Have you seen any type of growth on the tree(s) in question? If you said “yes!” that’s a great start, but it’s not time to celebrate just yet.
If your tree’s leaves look a bit different, that’s OK. Your tree likely won’t have the same leaf structure as it did prior to the winter event. The trees are responding to stress, coupled with any underlying conditions they may have had.
Stressed trees don’t typically show signs until a few years later, and multiple stress factors can cause the tree’s health to decline over time. Most trees will fully recover from the freeze, but others will be on a decline for several years before major problems appear.
You may start to see smaller leaves growing on the main stems of your tree or in areas you wouldn’t normally see leaves growing. If you see these – don’t cut them! These backup leaves, called epicormic sprouts, only become active in response to major stress. The tree uses them to produce more food.
If you haven’t seen any leaves on your tree, don’t do anything to the tree yet. Wait a couple more weeks. If you haven’t seen any growth or buds by then, the tree is more than likely dead.
If you do see leaves, be patient and continue to monitor the tree. You may notice some leaves coming from the base of the tree. Unfortunately, that’s a sign that the main tree stem will not survive. This is usually due to damage of the vascular tissue within the tree.

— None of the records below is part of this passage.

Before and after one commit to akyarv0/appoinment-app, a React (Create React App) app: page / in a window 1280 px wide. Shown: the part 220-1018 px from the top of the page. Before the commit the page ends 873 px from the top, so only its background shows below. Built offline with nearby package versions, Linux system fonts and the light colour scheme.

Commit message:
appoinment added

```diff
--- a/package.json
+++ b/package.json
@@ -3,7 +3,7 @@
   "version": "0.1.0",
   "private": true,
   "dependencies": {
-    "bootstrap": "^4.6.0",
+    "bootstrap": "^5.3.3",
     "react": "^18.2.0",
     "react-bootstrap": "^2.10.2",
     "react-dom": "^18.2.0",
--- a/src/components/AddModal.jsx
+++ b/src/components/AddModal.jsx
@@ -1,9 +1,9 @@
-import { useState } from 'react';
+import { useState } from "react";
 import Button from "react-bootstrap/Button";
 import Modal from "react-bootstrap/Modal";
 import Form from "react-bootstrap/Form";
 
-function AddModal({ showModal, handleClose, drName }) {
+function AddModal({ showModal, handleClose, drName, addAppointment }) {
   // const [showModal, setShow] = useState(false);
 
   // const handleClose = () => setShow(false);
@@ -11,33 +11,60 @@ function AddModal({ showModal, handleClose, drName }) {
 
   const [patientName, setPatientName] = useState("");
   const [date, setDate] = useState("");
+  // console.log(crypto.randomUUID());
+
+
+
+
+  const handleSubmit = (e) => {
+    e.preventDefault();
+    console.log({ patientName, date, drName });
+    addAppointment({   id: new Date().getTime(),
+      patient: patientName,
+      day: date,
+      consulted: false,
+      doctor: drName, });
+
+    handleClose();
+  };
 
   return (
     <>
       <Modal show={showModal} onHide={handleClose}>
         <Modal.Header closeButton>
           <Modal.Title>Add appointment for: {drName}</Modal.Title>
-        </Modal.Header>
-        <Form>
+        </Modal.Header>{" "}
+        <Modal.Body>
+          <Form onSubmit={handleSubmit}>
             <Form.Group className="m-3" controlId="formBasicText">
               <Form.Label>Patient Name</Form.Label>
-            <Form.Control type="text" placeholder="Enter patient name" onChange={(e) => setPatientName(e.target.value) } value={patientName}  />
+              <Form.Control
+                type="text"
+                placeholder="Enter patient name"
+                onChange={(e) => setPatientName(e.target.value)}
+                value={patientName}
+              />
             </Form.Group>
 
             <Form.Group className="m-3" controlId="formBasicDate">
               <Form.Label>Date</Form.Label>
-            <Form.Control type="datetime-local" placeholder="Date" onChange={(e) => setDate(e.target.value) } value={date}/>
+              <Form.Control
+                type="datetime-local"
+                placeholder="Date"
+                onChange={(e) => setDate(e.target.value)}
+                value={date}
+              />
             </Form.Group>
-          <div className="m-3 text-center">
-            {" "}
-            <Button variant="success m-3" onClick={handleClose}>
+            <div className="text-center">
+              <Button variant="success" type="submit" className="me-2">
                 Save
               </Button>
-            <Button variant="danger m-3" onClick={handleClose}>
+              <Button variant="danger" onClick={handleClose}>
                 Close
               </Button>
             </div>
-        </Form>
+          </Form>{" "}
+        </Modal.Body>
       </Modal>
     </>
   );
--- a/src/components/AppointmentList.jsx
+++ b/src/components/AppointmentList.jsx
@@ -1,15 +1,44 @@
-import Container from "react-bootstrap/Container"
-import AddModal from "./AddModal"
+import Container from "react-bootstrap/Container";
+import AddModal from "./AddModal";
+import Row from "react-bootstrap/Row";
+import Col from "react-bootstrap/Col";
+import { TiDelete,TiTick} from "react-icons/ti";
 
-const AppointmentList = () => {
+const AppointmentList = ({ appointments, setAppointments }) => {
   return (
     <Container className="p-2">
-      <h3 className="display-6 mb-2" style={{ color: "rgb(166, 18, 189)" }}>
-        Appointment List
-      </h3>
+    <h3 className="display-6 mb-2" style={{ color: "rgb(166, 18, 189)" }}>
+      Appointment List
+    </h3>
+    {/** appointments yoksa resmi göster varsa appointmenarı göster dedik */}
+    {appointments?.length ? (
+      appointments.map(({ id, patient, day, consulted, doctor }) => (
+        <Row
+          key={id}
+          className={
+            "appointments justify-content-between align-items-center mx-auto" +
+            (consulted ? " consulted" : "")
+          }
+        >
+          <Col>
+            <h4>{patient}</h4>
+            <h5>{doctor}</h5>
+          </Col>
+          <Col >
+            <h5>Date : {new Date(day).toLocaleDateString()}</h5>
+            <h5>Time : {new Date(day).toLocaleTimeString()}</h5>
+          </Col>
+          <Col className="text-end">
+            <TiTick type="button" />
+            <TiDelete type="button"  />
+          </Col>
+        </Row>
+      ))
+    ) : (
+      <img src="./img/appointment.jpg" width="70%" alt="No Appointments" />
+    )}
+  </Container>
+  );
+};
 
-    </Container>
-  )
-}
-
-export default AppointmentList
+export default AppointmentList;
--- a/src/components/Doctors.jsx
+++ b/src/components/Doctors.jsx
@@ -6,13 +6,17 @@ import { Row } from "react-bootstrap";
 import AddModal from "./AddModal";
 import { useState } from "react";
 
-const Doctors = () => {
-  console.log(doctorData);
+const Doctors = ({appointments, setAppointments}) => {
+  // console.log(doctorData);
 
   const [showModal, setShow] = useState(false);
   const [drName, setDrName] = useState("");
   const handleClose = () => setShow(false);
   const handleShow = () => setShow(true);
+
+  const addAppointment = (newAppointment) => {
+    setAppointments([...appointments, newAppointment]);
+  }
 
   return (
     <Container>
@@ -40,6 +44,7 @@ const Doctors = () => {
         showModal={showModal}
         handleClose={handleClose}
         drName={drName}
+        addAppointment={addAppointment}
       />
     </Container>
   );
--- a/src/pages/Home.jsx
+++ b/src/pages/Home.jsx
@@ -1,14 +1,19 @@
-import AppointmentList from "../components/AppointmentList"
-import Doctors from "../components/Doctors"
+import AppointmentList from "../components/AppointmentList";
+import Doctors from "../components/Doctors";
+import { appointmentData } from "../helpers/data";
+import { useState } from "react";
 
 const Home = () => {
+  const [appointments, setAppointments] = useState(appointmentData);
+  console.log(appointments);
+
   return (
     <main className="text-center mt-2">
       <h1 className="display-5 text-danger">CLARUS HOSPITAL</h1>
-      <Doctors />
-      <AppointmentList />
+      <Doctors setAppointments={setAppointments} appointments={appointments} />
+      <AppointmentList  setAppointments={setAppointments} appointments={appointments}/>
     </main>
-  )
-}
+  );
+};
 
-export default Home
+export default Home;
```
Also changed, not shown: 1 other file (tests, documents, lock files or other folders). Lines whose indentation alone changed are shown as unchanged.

While we may not think we need to worry about watering our trees yet, we should still be ready to provide deep watering to the tree roots at least once or twice a month during the hottest and driest parts of the summer.
Keep in mind that not all trees have the same response, so it’s a good idea to walk around your trees and inspect for cracks or other damage before making any decision to remove the tree, unless it poses a safety risk.
If you need further assistance, visit the Texas Chapter of the International Society of Arboriculture at www.isatexas.com and click on “Find a Texas Arborist” to have a certified arborist assess your trees. For more information, visit the International Society of Arboriculture at www.treesaregood.org.
Let’s take care of our trees together
I’ll be hosting a public presentation about tree care in partnership with the Victoria County Master Gardeners Association at 6 p.m. June 30 at the Community Center Annex. We’ll be discussing summer tree care tips and tricks.
We’re planning to host more of these community presentations in the future to help residents care for their own trees and landscaping so that our whole city can flourish. We’ll have kids’ activities, so bring the whole family. I hope to see you there!
Jason Alfaro is an International Society of Arboriculture certified arborist and director of the City of Victoria Parks & Recreation.
Want to receive more updates like this? Subscribe to our weekly newsletter, The City View.